- Deeds of variation for Inheritance Tax: a consultation is to report by Autumn. It is therefore important to pursue any deeds of variation which may be needed straightaway, and to review wills to ensure that deeds of variation will not be required. Their days may now be numbered.
- No more tax returns: sounds good, but will digital tax accounts be any better?
- Annual Investment Allowance. It won’t come down from £500,000 to £25,000 after December this year. We will be told in the Autumn statement what the new rate will be. This timing is more appropriate, says Osborne. Two months’ notice? More appropriate? So much for a long term view on business investment needs.
- Compulsory Purchase Reform/Review: consultation now issued, responses by June this year. First impression: more tinkering, much like the story of piecemeal reforms since the Land Compensation Act 1973. Key points seem to include earlier payment of compensation (ahead of entry); better compensation; more encouragement to pay ‘over the odds’ to avoid other problems in the acquisition process; reconsideration of the ‘material detriment’ provisions. There doesn’t seem to be much on blight, either statutory or discretionary and more generally on the interests of property owners and occupiers who lose no land but whose interests are badly affected by public development.
- Local Enterprise Partnerships and Forestry: who will LEPS be forced to marry next at the muzzle of a shotgun? £1 million for for forestry schemes which are brought forward with LEP support – not one to hold your breath for.
- Rural broadband (an interesting concept): a universal service obligation of 5 Mbps everywhere may facilitate satellite access. Details are far from clear, but vital to the successful delivery of this.
- Farmers’ profit averaging: the averaging period extended from two years to five year with effect from April 2016. How will this work? We don’t know yet: consultation is to follow.
- Flood Defence Relief: for expenditure against Income Tax or Corporation Tax – an interesting possibility to consider in the context of the development of ecosystem services. For example Farmer A will manage his riverside fields to accept surplus water in order to protect Manufacturer B’s factory. Will B be able to get tax relief for the money he pays to Farmer A for this purpose?
- Subletting within residential tenancies: needs thinking through but apparently tenants may be able to override restrictions in their leases. Form an orderly queue ….

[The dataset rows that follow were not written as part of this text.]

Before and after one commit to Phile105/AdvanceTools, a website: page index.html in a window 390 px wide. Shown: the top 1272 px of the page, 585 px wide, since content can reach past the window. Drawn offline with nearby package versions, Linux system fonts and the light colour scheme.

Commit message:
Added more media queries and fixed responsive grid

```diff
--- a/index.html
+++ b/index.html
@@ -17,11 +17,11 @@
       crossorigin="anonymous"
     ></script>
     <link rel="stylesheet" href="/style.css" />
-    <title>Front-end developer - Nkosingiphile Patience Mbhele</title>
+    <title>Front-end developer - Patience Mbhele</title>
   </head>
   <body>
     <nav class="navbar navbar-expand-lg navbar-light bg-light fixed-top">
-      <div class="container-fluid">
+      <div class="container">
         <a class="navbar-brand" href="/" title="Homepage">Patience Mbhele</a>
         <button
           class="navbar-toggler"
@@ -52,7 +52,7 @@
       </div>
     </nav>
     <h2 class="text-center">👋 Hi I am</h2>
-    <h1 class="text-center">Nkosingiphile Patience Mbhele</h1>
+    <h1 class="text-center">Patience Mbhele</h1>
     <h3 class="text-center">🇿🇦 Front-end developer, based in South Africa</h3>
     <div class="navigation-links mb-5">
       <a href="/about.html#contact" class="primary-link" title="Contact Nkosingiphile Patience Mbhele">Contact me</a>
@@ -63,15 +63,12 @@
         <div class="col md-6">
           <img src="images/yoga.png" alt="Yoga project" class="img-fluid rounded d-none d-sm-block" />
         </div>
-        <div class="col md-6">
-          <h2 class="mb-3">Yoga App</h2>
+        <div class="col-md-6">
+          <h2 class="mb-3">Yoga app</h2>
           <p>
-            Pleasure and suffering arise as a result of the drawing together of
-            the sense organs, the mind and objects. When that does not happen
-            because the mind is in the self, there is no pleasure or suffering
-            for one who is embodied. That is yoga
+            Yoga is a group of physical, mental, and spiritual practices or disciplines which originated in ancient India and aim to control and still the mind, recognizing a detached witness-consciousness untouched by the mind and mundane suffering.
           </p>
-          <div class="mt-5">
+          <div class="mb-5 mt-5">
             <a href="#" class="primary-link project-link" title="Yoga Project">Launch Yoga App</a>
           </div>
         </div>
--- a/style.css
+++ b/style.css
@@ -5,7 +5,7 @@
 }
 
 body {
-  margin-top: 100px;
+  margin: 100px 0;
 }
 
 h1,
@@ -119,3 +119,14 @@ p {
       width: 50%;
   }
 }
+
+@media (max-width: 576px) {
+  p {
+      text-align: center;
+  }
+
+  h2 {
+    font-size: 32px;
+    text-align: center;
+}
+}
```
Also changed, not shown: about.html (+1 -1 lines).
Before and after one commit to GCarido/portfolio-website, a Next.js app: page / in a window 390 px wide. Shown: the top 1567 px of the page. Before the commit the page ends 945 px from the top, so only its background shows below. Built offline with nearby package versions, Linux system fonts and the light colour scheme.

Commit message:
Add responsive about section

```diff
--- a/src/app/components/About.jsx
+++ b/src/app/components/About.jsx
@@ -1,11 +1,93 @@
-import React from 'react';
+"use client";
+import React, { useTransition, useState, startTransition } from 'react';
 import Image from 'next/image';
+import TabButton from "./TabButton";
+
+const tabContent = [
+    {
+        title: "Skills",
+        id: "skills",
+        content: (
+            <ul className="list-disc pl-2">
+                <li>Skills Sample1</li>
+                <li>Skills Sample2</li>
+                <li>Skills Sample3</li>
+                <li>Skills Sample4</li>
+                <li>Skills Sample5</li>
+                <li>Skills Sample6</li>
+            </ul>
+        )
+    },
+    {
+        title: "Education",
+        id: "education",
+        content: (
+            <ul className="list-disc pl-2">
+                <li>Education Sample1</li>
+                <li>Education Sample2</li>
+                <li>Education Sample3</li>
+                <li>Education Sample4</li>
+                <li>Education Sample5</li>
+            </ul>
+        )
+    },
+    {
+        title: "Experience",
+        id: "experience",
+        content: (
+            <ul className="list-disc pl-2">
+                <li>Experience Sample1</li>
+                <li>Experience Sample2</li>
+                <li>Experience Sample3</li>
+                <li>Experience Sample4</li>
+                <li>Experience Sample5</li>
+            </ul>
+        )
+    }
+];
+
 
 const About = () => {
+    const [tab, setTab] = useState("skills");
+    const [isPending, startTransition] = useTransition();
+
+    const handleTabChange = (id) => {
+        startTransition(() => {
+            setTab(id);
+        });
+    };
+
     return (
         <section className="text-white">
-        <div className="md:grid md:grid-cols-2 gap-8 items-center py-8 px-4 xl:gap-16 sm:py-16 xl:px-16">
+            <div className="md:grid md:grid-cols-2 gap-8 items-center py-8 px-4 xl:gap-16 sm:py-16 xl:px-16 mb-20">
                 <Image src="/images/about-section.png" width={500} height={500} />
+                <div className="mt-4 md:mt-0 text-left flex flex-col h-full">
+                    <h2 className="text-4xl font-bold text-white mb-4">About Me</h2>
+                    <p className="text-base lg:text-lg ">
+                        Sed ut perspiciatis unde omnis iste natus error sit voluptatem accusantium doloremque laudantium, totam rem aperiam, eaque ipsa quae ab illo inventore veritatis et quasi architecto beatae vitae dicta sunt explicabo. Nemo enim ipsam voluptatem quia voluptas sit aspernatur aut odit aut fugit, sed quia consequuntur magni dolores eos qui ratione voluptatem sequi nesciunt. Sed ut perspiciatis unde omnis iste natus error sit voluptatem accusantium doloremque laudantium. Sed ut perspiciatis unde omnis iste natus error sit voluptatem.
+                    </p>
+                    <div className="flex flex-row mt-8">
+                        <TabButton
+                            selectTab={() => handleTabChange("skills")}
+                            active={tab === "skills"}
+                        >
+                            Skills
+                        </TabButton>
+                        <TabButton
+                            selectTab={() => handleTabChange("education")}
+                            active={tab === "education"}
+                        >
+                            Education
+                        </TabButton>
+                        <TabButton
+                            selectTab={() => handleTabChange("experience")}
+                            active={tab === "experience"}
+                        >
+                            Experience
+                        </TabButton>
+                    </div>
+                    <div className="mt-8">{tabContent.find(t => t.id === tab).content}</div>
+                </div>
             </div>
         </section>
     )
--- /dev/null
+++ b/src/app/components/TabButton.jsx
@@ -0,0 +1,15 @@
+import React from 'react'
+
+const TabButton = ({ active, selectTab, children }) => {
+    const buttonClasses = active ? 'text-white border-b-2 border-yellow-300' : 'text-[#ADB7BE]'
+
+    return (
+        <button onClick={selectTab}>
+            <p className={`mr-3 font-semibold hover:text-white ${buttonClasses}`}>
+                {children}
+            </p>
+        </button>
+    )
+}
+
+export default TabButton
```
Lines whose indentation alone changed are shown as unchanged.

- CGT Entrepreneurs’ Relief: various loose ends to be tightened up. An ideal headline for scaremongering but unlikely to be of concern to ‘genuine’ cases.
How seriously should we take all this? Paddy Power are offering the following odds on the next government:
- Labour minority 3/11
- Conservative minority 7/2
- Conservative majority 9/2
- Labour SNP Coalition, and Conservative Lib Dem coalition 5/1
Whoever wins there will be another budget early in the new Parliament. That’s really the one to watch for rather than today’s dying embers. Let’s hope the big Agincourt party survives the general election – never mind the charisma of Henry IV’s speech (as Shakespeare would have it anyway) but do remember the skill and discipline of the English and Welsh archers. Could this be George Osborne’s silent blow against UKIP?